Simon Harris has announced a “radical” reform of the CAO entrance process to improve accessibility to higher education. Speaking on the Pat Kenny Show earlier today, Simon Harris, Minister for Further and Higher Education described this reform as “the biggest overhaul of the higher education system in the history of the state.”
Currently, the application system does not include options for apprenticeships or further education training (FET) as it is a private organisation, however, this more enhanced, integrated model would provide greater options to incoming third-level students.
“I want to create an integrated education system where people can move from further education to higher education with much more ease. I want to look at how we can learn the lessons from Covid in terms of blended learning for people who may be living in rural Ireland or people who can’t pack their bags and go to university for four years.”
The aim is to make CAO applicants more aware of the pathways available to them through a “one-stop-shop application form” in which students can apply for an apprenticeship or a Level 4 or 5, alongside Level 6, 7, and 8 courses.
There is a separate credit system for FET courses at present, but this is scheduled to be abolished by 2022. In doing so, pressure on both students and college places will be alleviated, as well as providing new entrants with as much information as possible.
The plan also seeks to reduce the level of dropout rates at third-level which currently stands at approximately 25 percent.
The number of apprenticeships is set to increase by 10,000 per year and a new financial incentive has been put in place whereby employers are granted €3,000 when they hire an apprentice. Harris also calls for the public sector to “step up” in a demand that every state agency sets a target regarding apprenticeships.
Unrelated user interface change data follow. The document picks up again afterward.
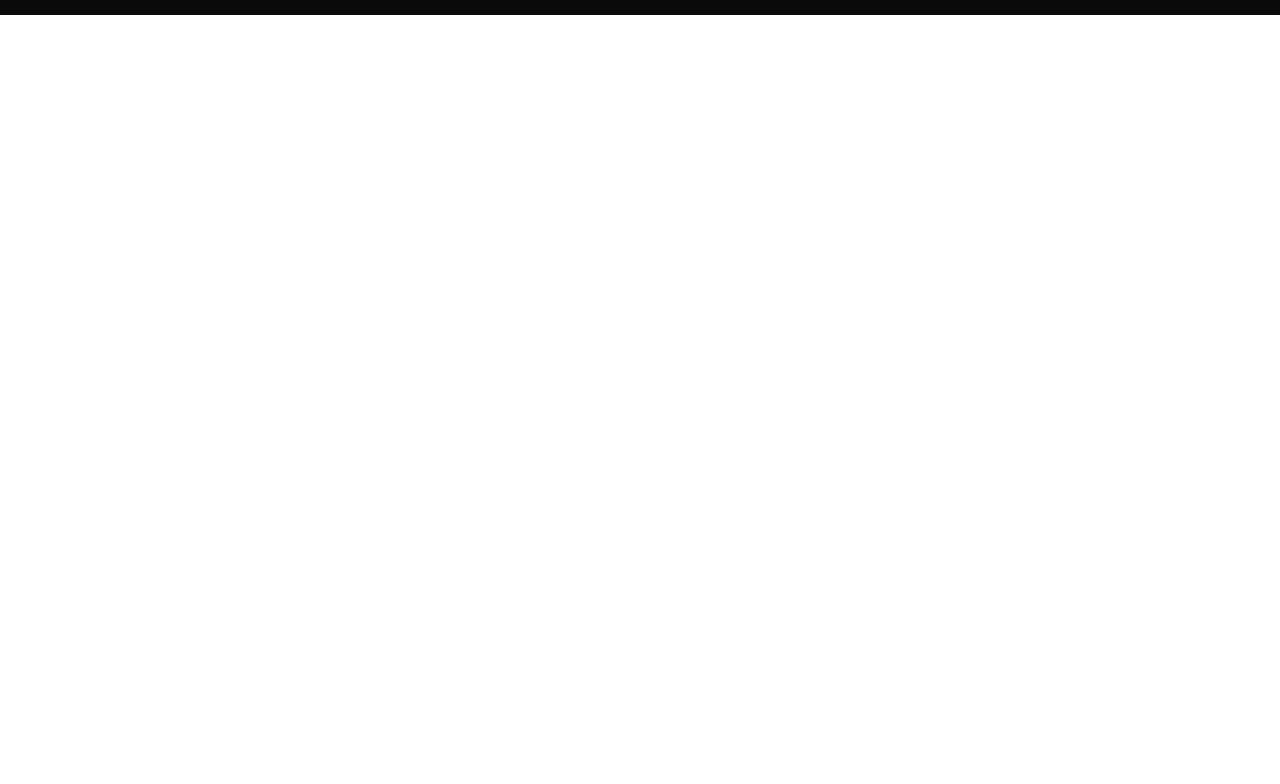
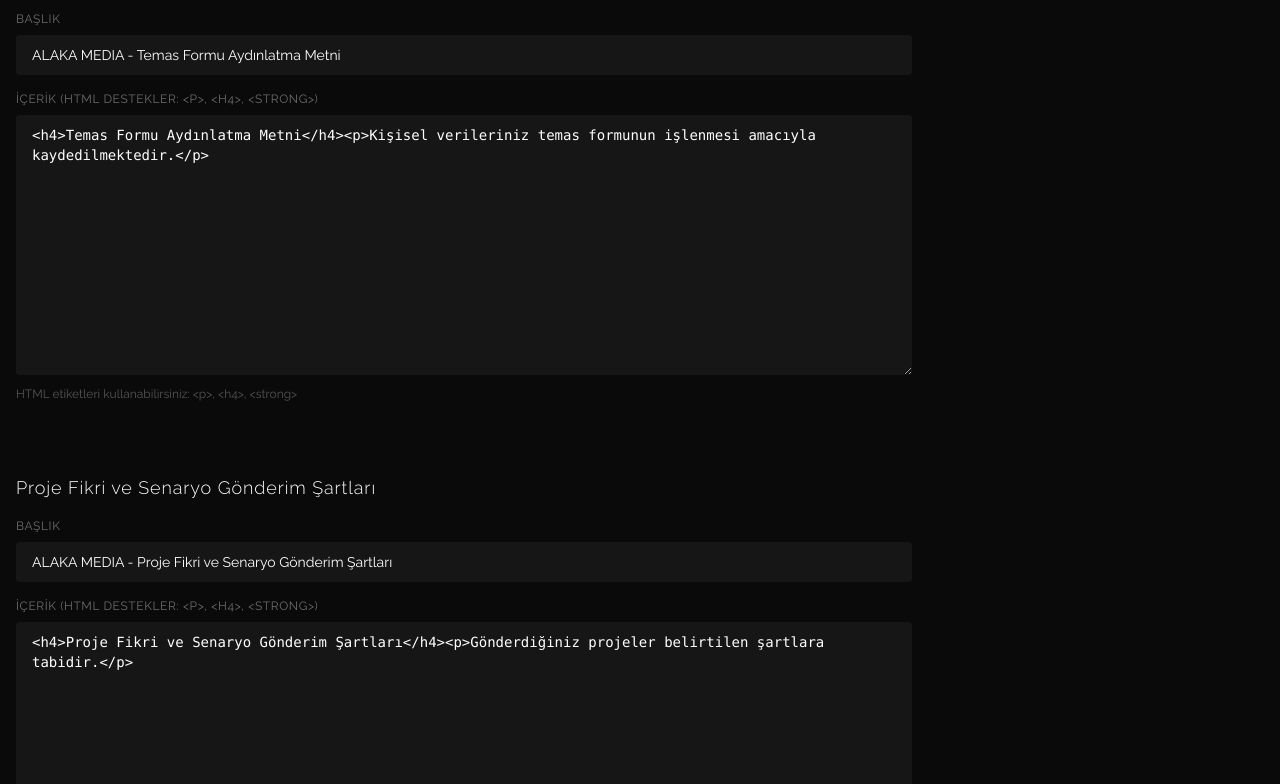
Before and after one commit to ahmtcl/alaka-new.91.tr, a Next.js app: page /admin/footer in a window 1280 px wide. Shown: the part 3076-3860 px from the top of the page. Before the commit the page ends 3091 px from the top, so only its background shows below. Built offline with nearby package versions, Linux system fonts and the light colour scheme; no server answers; the database is empty; sample sign-in values are in the browser's storage.

Commit message:
Contact form disclosures: Temas Formu Aydinlatma Metni ve Proje Fikri ve Senaryo Gonderim Sartlari checkboxlari ve modal yonetimleri eklendi

```diff
--- a/src/app/admin/footer/page.tsx
+++ b/src/app/admin/footer/page.tsx
@@ -55,6 +55,10 @@
   const [dataSubjectButtonLabel, setDataSubjectButtonLabel] = useState("");
   const [dataSubjectTitle, setDataSubjectTitle] = useState("");
   const [dataSubjectContent, setDataSubjectContent] = useState("");
+  const [contactFormDisclosureTitle, setContactFormDisclosureTitle] = useState("");
+  const [contactFormDisclosureContent, setContactFormDisclosureContent] = useState("");
+  const [projectTermsTitle, setProjectTermsTitle] = useState("");
+  const [projectTermsContent, setProjectTermsContent] = useState("");
   const [navLinks, setNavLinks] = useState<FirestoreNavLink[]>([]);
   const [socialLinks, setSocialLinks] = useState<FirestoreSocialLink[]>([]);
   const [saving, setSaving] = useState(false);
@@ -77,6 +81,10 @@
     setDataSubjectButtonLabel(data.dataSubjectButtonLabel);
     setDataSubjectTitle(data.dataSubjectTitle);
     setDataSubjectContent(data.dataSubjectContent);
+    setContactFormDisclosureTitle(data.contactFormDisclosureTitle || "");
+    setContactFormDisclosureContent(data.contactFormDisclosureContent || "");
+    setProjectTermsTitle(data.projectTermsTitle || "");
+    setProjectTermsContent(data.projectTermsContent || "");
     setNavLinks(data.navLinks || []);
     setSocialLinks(data.socialLinks || []);
   };
@@ -96,6 +104,10 @@
         dataSubjectButtonLabel,
         dataSubjectTitle,
         dataSubjectContent,
+        contactFormDisclosureTitle,
+        contactFormDisclosureContent,
+        projectTermsTitle,
+        projectTermsContent,
         navLinks,
         socialLinks,
       });
@@ -481,6 +493,74 @@
           </div>
         </div>
 
+        {/* ─── Temas Formu Aydınlatma Metni ─── */}
+        <div className="border-t border-white/10 pt-8">
+          <h3 className="text-white text-lg font-light tracking-wider mb-4">Temas Formu Aydınlatma Metni</h3>
+          <div className="space-y-4">
+            <div>
+              <label className="block text-white/40 text-xs uppercase tracking-wider mb-2">Başlık</label>
+              <input
+                type="text"
+                value={contactFormDisclosureTitle}
+                onChange={(e) => setContactFormDisclosureTitle(e.target.value)}
+                className="w-full bg-white/5 border border-white/10 rounded px-4 py-2.5 text-white text-sm outline-none focus:border-white/30 transition-colors"
+                placeholder="ALAKA MEDIA - Temas Formu Aydınlatma Metni"
+                required
+              />
+            </div>
+            <div>
+              <label className="block text-white/40 text-xs uppercase tracking-wider mb-2">
+                İçerik (HTML destekler: &lt;p&gt;, &lt;h4&gt;, &lt;strong&gt;)
+              </label>
+              <textarea
+                value={contactFormDisclosureContent}
+                onChange={(e) => setContactFormDisclosureContent(e.target.value)}
+                rows={12}
+                className="w-full bg-white/5 border border-white/10 rounded px-4 py-2.5 text-white text-sm outline-none focus:border-white/30 transition-colors font-mono resize-y"
+                placeholder="<h4>1. Başlık</h4><p>Açıklama...</p>"
+                required
+              />
+              <p className="text-white/30 text-xs mt-1">
+                HTML etiketleri kullanabilirsiniz: &lt;p&gt;, &lt;h4&gt;, &lt;strong&gt;
+              </p>
+            </div>
+          </div>
+        </div>
+
+        {/* ─── Proje Fikri ve Senaryo Gönderim Şartları ─── */}
+        <div className="border-t border-white/10 pt-8">
+          <h3 className="text-white text-lg font-light tracking-wider mb-4">Proje Fikri ve Senaryo Gönderim Şartları</h3>
+          <div className="space-y-4">
+            <div>
+              <label className="block text-white/40 text-xs uppercase tracking-wider mb-2">Başlık</label>
+              <input
+                type="text"
+                value={projectTermsTitle}
+                onChange={(e) => setProjectTermsTitle(e.target.value)}
+                className="w-full bg-white/5 border border-white/10 rounded px-4 py-2.5 text-white text-sm outline-none focus:border-white/30 transition-colors"
+                placeholder="ALAKA MEDIA - Proje Fikri ve Senaryo Gönderim Şartları"
+                required
+              />
+            </div>
+            <div>
+              <label className="block text-white/40 text-xs uppercase tracking-wider mb-2">
+                İçerik (HTML destekler: &lt;p&gt;, &lt;h4&gt;, &lt;strong&gt;)
+              </label>
+              <textarea
+                value={projectTermsContent}
+                onChange={(e) => setProjectTermsContent(e.target.value)}
+                rows={12}
+                className="w-full bg-white/5 border border-white/10 rounded px-4 py-2.5 text-white text-sm outline-none focus:border-white/30 transition-colors font-mono resize-y"
+                placeholder="<h4>1. Başlık</h4><p>Açıklama...</p>"
+                required
+              />
+              <p className="text-white/30 text-xs mt-1">
+                HTML etiketleri kullanabilirsiniz: &lt;p&gt;, &lt;h4&gt;, &lt;strong&gt;
+              </p>
+            </div>
+          </div>
+        </div>
+
         {/* ─── Save Button ─── */}
         <div className="flex gap-4 pt-6 border-t border-white/10">
           <button
--- a/src/components/sections/ContactSection.tsx
+++ b/src/components/sections/ContactSection.tsx
@@ -1,19 +1,28 @@
 "use client";
 
-import { useState } from "react";
+import { useEffect, useState } from "react";
 import { SectionHead } from "@/components/ui/SectionHead";
 import { useSiteContent } from "@/lib/hooks";
-import { addContactForm } from "@/lib/firestore";
+import { addContactForm, getFooter, type FirestoreFooter } from "@/lib/firestore";
+import { Modal } from "@/components/ui/Modal";
 
 export function ContactSection() {
   const [fileName, setFileName] = useState<string | null>(null);
   const [selectedFile, setSelectedFile] = useState<File | null>(null);
-  const [kvkkAccepted, setKvkkAccepted] = useState(false);
+  const [disclosureAccepted, setDisclosureAccepted] = useState(false);
+  const [termsAccepted, setTermsAccepted] = useState(false);
+  const [disclosureOpen, setDisclosureOpen] = useState(false);
+  const [termsOpen, setTermsOpen] = useState(false);
+  const [footerData, setFooterData] = useState<FirestoreFooter | null>(null);
   const [isSubmitting, setIsSubmitting] = useState(false);
   const [submitStatus, setSubmitStatus] = useState<'success' | 'error' | null>(null);
   const [fileWarning, setFileWarning] = useState(false);
   const [fileError, setFileError] = useState<string | null>(null);
   const { content } = useSiteContent();
+
+  useEffect(() => {
+    getFooter().then(setFooterData);
+  }, []);
 
   // Dosya boyutu limiti: 30 MB
   const MAX_FILE_SIZE = 30 * 1024 * 1024; // 30 MB in bytes
@@ -55,8 +64,8 @@
       return;
     }
 
-    if (!kvkkAccepted) {
-      alert("Lütfen KVKK Aydınlatma Metni'ni kabul edin.");
+    if (!disclosureAccepted || !termsAccepted) {
+      alert("Lütfen tüm onay kutularını kabul edin.");
       return;
     }
 
@@ -112,7 +121,8 @@
       formEl.reset();
       setFileName(null);
       setSelectedFile(null);
-      setKvkkAccepted(false);
+      setDisclosureAccepted(false);
+      setTermsAccepted(false);
       setFileError(null);
     } catch (error) {
       console.error('Form gönderme hatası:', error);
@@ -236,37 +246,79 @@
             )}
           </div>
 
-          {/* KVKK Checkbox */}
-          <div className="mb-8 text-left">
-            <label className="flex items-center cursor-pointer text-[0.8rem] text-muted select-none">
+          {/* KVKK & Terms Checkboxes */}
+          <div className="space-y-4 mb-8 text-left">
+            {/* Checkbox 1: Disclosure */}
+            <label className="flex items-start cursor-pointer text-[0.8rem] text-muted select-none">
               <input
                 type="checkbox"
-                name="kvkk_consent"
-                checked={kvkkAccepted}
-                onChange={(e) => setKvkkAccepted(e.target.checked)}
+                name="disclosure_consent"
+                checked={disclosureAccepted}
+                onChange={(e) => setDisclosureAccepted(e.target.checked)}
                 className="sr-only"
                 required
               />
               <span
-                className={`h-5 w-5 border-2 rounded mr-3 relative transition-all flex-shrink-0 ${
-                  kvkkAccepted
+                className={`h-5 w-5 border-2 rounded mr-3 relative transition-all flex-shrink-0 mt-0.5 ${
+                  disclosureAccepted
                     ? "bg-white border-white"
                     : "bg-transparent border-white/60 hover:border-white"
                 }`}
               >
-                {kvkkAccepted && (
+                {disclosureAccepted && (
                   <span className="absolute left-[5px] top-[2px] w-[6px] h-3 border-dark border-r-2 border-b-2 rotate-45" />
                 )}
               </span>
               <span className="tracking-wide">
-                KVKK Aydınlatma Metni&apos;ni okudum ve kabul ediyorum.
+                <button
+                  type="button"
+                  onClick={() => setDisclosureOpen(true)}
+                  className="underline bg-transparent border-0 p-0 text-white cursor-pointer inline font-inherit text-inherit hover:text-white/80 transition-colors"
+                >
+                  Temas Formu Aydınlatma Metni
+                </button>
+                &apos;ni okudum, anladım.
+              </span>
+            </label>
+
+            {/* Checkbox 2: Project Terms */}
+            <label className="flex items-start cursor-pointer text-[0.8rem] text-muted select-none">
+              <input
+                type="checkbox"
+                name="terms_consent"
+                checked={termsAccepted}
+                onChange={(e) => setTermsAccepted(e.target.checked)}
+                className="sr-only"
+                required
+              />
+              <span
+                className={`h-5 w-5 border-2 rounded mr-3 relative transition-all flex-shrink-0 mt-0.5 ${
+                  termsAccepted
+                    ? "bg-white border-white"
+                    : "bg-transparent border-white/60 hover:border-white"
+                }`}
+              >
+                {termsAccepted && (
+                  <span className="absolute left-[5px] top-[2px] w-[6px] h-3 border-dark border-r-2 border-b-2 rotate-45" />
+                )}
+              </span>
+              <span className="tracking-wide leading-relaxed">
+                Gönüllü olarak ilettiğim proje fikirleri, senaryo veya konseptlerin{" "}
+                <button
+                  type="button"
+                  onClick={() => setTermsOpen(true)}
+                  className="underline bg-transparent border-0 p-0 text-white cursor-pointer inline font-inherit text-inherit hover:text-white/80 transition-colors"
+                >
+                  Proje Fikri ve Senaryo Gönderim Şartları
+                </button>
+                &apos;na tabi olduğunu okudum ve bu şartları gayrikabil-i rücu olarak kabul ediyorum.
               </span>
             </label>
           </div>
 
           <button
             type="submit"
-            disabled={isSubmitting}
+            disabled={isSubmitting || !disclosureAccepted || !termsAccepted}
             className="mt-8 py-4 px-8 bg-transparent border border-white/30 text-white/70 text-[0.75rem] tracking-[0.2em] uppercase cursor-pointer transition-all hover:bg-white/10 hover:border-white/50 hover:text-white self-start disabled:opacity-50 disabled:cursor-not-allowed"
           >
             {isSubmitting ? 'Gönderiliyor...' : 'Gönder'}
@@ -295,6 +347,26 @@
           )}
         </form>
       </div>
+
+      {/* Contact Form Disclosure Modal */}
+      <Modal
+        isOpen={disclosureOpen}
+        onClose={() => setDisclosureOpen(false)}
+        title={footerData?.contactFormDisclosureTitle.split(" - ")[0] || "ALAKA MEDIA"}
+        subtitle={footerData?.contactFormDisclosureTitle.split(" - ")[1] || "Temas Formu Aydınlatma Metni"}
+      >
+        <div dangerouslySetInnerHTML={{ __html: footerData?.contactFormDisclosureContent || "" }} />
+      </Modal>
+
+      {/* Project Idea and Script Submission Terms Modal */}
+      <Modal
+        isOpen={termsOpen}
+        onClose={() => setTermsOpen(false)}
+        title={footerData?.projectTermsTitle.split(" - ")[0] || "ALAKA MEDIA"}
+        subtitle={footerData?.projectTermsTitle.split(" - ")[1] || "Proje Fikri ve Senaryo Gönderim Şartları"}
+      >
+        <div dangerouslySetInnerHTML={{ __html: footerData?.projectTermsContent || "" }} />
+      </Modal>
     </section>
   );
 }
--- a/src/lib/firestore.ts
+++ b/src/lib/firestore.ts
@@ -307,6 +307,10 @@
   dataSubjectButtonLabel: string;
   dataSubjectTitle: string;
   dataSubjectContent: string;
+  contactFormDisclosureTitle: string;
+  contactFormDisclosureContent: string;
+  projectTermsTitle: string;
+  projectTermsContent: string;
   navLinks: FirestoreNavLink[];
   socialLinks: FirestoreSocialLink[];
 }
@@ -337,6 +341,10 @@
   dataSubjectButtonLabel: "VERİ SAHİBİ BAŞVURU FORMU",
   dataSubjectTitle: "ALAKA MEDIA - Veri Sahibi Başvuru Formu",
   dataSubjectContent: "",
+  contactFormDisclosureTitle: "ALAKA MEDIA - Temas Formu Aydınlatma Metni",
+  contactFormDisclosureContent: `<h4>Temas Formu Aydınlatma Metni</h4><p>Kişisel verileriniz temas formunun işlenmesi amacıyla kaydedilmektedir.</p>`,
+  projectTermsTitle: "ALAKA MEDIA - Proje Fikri ve Senaryo Gönderim Şartları",
+  projectTermsContent: `<h4>Proje Fikri ve Senaryo Gönderim Şartları</h4><p>Gönderdiğiniz projeler belirtilen şartlara tabidir.</p>`,
   navLinks: [
     { label: "ANA SAYFA", href: "#home" },
     { label: "BAK", href: "#bak" },
```
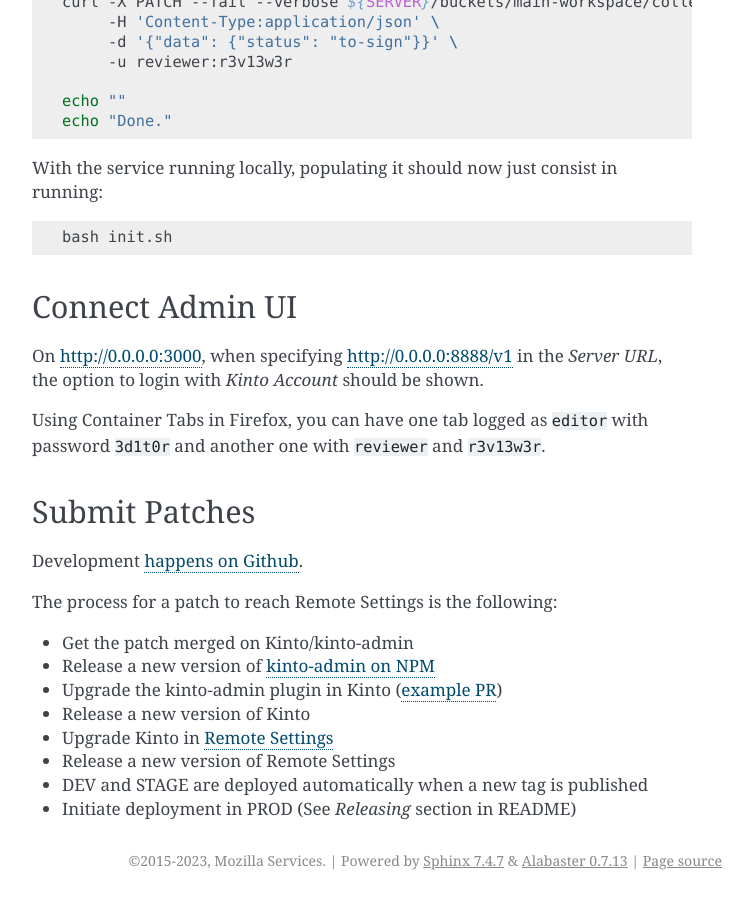
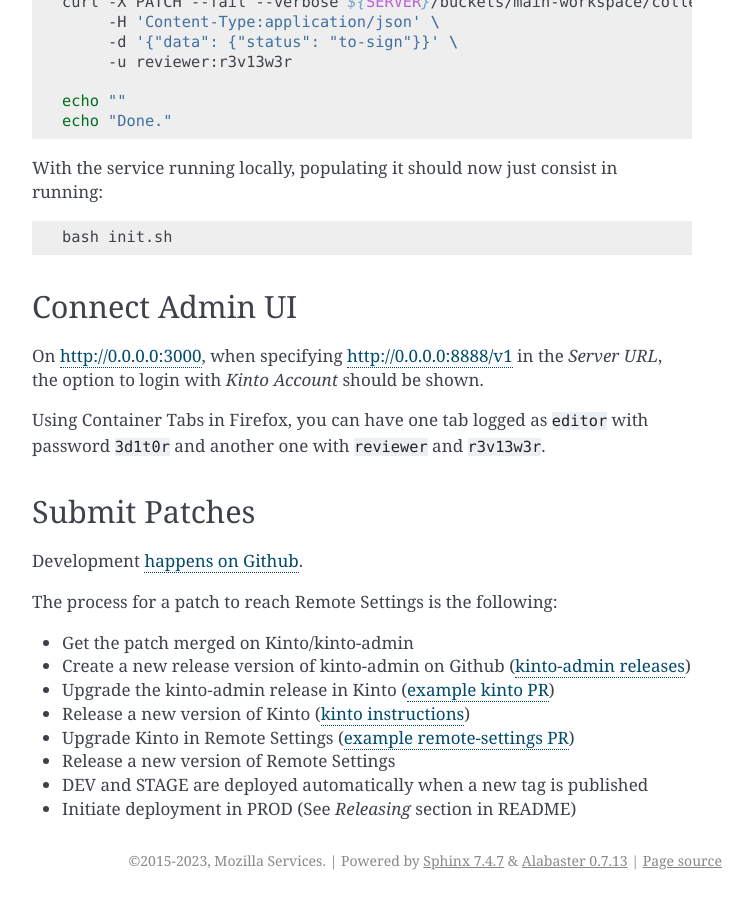
Before and after one commit to mozilla/remote-settings, a Sphinx documentation site: the page built from docs/tutorial-dev-kinto-admin.rst, in a window 1280 px wide and 900 px high, scrolled down 2347 px. Shown: the whole window, without its empty margins (388-1141 px from the left). Built offline with Sphinx 7.4.7, drawn with Linux system fonts in a browser that asks for light colours.

Commit message:
Upgrading kinto to 16.2.2. Updating kinto-admin tutorial. (#505)
* Upgrading kinto to 16.2.2. Updating kinto-admin tutorial.

* fixing poetry.lock

* Adjusted browser tests to match updated UI.

```diff
--- a/docs/tutorial-dev-kinto-admin.rst
+++ b/docs/tutorial-dev-kinto-admin.rst
@@ -149,10 +149,10 @@
 The process for a patch to reach Remote Settings is the following:
 
 * Get the patch merged on Kinto/kinto-admin
-* Release a new version of `kinto-admin on NPM <https://www.npmjs.com/package/kinto-admin>`_
-* Upgrade the kinto-admin plugin in Kinto (`example PR <https://github.com/Kinto/kinto/pull/2255>`_)
-* Release a new version of Kinto
-* Upgrade Kinto in `Remote Settings <https://github.com/mozilla/remote-settings/>`_
+* Create a new release version of kinto-admin on Github (`kinto-admin releases <https://github.com/Kinto/kinto-admin/releases>`_)
+* Upgrade the kinto-admin release in Kinto (`example kinto PR <https://github.com/Kinto/kinto/pull/3303>`_)
+* Release a new version of Kinto (`kinto instructions <https://docs.kinto-storage.org/en/latest/community.html#how-to-release>`_)
+* Upgrade Kinto in Remote Settings (`example remote-settings PR <https://github.com/mozilla/remote-settings/pull/463>`_)
 * Release a new version of Remote Settings
 * DEV and STAGE are deployed automatically when a new tag is published
 * Initiate deployment in PROD (See *Releasing* section in README)
--- a/pyproject.toml
+++ b/pyproject.toml
@@ -74,7 +74,7 @@
 canonicaljson-rs = "0.5.0"
 cryptography = "41.0.5"
 ecdsa = "0.18.0"
-kinto = {version = "^16.2.1", extras = ["postgresql","memcached","monitoring"]}
+kinto = {version = "^16.2.2", extras = ["postgresql","memcached","monitoring"]}
 kinto-attachment = "6.3.2"
 kinto-emailer = "2.1.0"
 requests-hawk = "1.2.1"
```
Also changed, not shown: 2 other files.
Financing for higher education is also being reviewed as part of the new strategy under a sustainable funding and reform programme. “An undergraduate degree should be a natural extension of our education system”, Mr. Harris said, while also rejecting student loans, claiming that they do not work.
Spending towards higher education now amounts to around 1.83 billion euro a year, with 44% of students in the state having their registration fee paid for by the government.
Ella Waddington – Reporter